Lockheed Martin is on an aggressive campaign to close sales for the F-35A among user-nations as confirmed by stories breaking this morning that report, “Lockheed Martin is in the final stages of negotiating a $37 billion-plus deal to sell 440 F-35 fighter jets to a group of 11 nations including the United States”, two people familiar with the deals told Reuters news agency.

Lara Seligman’s report for Aviation Week identifies both the “high show” F-35A flight demonstration routine and the “low show” routine performed at lower altitude in the event of overcast/cloudy weather conditions. A quick check of the weather forecast for the next five days in the skies above Le Bourget says conditions will be hot with high temperatures in the ‘90’s Fahrenheit and “Mostly Sunny” conditions with a small chance of rain.

The new, dynamic flight demo routine for F-35A at Paris beginning today. (Image: Lockheed Martin via Aviation Week)

Seligman quoted demo pilot Flynn as saying that, “The [Paris] flight demonstration is carefully scripted to highlight the kinematic capabilities of the F-35A, particularly its slow-speed handling qualities.” She reported that, “He will start with an afterburner takeoff, almost immediately pointing his nose to the sky and letting the aircraft climb away essentially vertically.” Flynn went on to mention tell reporter Seligman that, “This impressive move is unique to the F-22 and the F-35.”

Back in 2013, talking to Flight’s Dave Majumdar, the very same LM test pilot Bill Flynn claimed that all three variants of the Joint Strike Fighter were to have better kinematic performance than any fourth-generation fighter plane with combat payload, including the Eurofighter Typhoon, a statement that was somehow “busted” by a Typhoon pilot who clearly explained The Aviationist “No way an F-35 will ever match a Typhoon fighter jet in aerial combat.”

Anyway, along with everyone else in the aviation world, we’re looking forward to the new, dynamic F-35A show debuting this week in Paris. The first F-35A demo at Paris flies today at 3:30 PM local time in France.

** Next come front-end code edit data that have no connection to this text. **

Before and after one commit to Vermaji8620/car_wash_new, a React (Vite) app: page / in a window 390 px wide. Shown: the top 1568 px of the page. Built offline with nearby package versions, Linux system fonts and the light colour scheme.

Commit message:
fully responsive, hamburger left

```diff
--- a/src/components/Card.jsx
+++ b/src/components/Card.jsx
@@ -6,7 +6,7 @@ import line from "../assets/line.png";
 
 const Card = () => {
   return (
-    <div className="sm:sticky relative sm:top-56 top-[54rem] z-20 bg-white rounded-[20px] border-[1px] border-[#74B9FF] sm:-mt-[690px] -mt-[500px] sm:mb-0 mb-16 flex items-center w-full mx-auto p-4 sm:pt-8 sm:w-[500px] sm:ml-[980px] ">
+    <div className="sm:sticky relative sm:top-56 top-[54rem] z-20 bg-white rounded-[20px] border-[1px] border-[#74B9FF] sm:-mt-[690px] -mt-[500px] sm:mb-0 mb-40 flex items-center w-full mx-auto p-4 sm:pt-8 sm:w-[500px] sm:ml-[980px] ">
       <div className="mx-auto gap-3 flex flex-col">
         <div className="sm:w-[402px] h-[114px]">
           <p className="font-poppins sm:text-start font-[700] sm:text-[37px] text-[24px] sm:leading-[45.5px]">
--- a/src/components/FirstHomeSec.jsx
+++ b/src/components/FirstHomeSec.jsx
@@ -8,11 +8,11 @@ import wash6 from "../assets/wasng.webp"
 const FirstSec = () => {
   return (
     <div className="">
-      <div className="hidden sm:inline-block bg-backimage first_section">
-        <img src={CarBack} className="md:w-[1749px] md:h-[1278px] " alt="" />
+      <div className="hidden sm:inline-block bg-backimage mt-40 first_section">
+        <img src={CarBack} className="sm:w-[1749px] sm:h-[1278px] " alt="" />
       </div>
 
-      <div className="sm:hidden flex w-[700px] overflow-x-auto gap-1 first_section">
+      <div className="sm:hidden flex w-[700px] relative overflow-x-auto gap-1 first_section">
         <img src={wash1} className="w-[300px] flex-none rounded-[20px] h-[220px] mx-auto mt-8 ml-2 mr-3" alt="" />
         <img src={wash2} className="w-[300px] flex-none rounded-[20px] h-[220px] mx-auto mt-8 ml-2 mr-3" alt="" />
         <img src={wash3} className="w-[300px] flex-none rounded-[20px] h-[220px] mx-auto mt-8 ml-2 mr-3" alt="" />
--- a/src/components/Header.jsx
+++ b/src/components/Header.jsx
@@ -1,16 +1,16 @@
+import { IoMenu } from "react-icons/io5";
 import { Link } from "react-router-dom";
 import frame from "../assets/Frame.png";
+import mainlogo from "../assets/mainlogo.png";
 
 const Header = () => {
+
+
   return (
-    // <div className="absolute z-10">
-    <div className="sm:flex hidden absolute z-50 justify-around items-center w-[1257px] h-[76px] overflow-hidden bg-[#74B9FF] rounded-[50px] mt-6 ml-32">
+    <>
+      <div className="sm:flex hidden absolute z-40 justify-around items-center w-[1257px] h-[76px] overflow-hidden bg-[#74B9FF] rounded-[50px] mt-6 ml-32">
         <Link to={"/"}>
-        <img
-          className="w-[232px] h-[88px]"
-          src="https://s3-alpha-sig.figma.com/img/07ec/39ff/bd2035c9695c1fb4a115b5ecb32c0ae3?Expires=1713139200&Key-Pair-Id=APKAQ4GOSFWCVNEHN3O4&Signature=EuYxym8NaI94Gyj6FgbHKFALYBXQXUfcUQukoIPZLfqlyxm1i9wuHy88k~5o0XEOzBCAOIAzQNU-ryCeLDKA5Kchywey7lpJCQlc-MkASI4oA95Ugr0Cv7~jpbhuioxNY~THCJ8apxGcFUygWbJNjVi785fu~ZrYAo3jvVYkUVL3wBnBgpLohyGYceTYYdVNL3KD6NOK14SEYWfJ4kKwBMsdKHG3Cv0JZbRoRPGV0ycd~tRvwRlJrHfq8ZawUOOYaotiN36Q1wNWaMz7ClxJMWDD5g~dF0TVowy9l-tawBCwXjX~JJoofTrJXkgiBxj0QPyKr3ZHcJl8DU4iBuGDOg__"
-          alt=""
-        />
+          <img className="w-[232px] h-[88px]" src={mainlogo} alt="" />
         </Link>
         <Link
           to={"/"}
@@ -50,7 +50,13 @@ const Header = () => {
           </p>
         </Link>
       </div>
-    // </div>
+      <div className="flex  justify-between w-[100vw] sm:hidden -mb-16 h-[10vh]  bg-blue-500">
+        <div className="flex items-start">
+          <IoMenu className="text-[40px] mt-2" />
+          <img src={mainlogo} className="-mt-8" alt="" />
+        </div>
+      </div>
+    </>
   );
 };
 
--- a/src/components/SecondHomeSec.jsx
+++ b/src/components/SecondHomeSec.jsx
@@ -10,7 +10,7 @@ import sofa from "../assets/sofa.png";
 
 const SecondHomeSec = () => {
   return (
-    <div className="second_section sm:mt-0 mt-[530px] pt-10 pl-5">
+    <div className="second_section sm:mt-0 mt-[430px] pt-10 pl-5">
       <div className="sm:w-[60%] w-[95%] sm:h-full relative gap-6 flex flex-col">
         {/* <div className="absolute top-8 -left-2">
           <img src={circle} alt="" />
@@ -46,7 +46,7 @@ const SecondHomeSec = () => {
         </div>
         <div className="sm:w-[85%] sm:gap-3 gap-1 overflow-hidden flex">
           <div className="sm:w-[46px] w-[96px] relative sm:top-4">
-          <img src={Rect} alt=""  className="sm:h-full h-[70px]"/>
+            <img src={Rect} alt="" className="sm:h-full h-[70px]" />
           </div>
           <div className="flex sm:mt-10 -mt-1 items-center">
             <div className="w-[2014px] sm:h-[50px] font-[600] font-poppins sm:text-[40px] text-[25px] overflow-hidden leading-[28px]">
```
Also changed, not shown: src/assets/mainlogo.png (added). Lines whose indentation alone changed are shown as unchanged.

Top image: Today in Paris will be the first time airshow crowds get to see what the F-35A is capable of in demonstration flight. (Inverted file photo by Tom Demerly)

 

Salva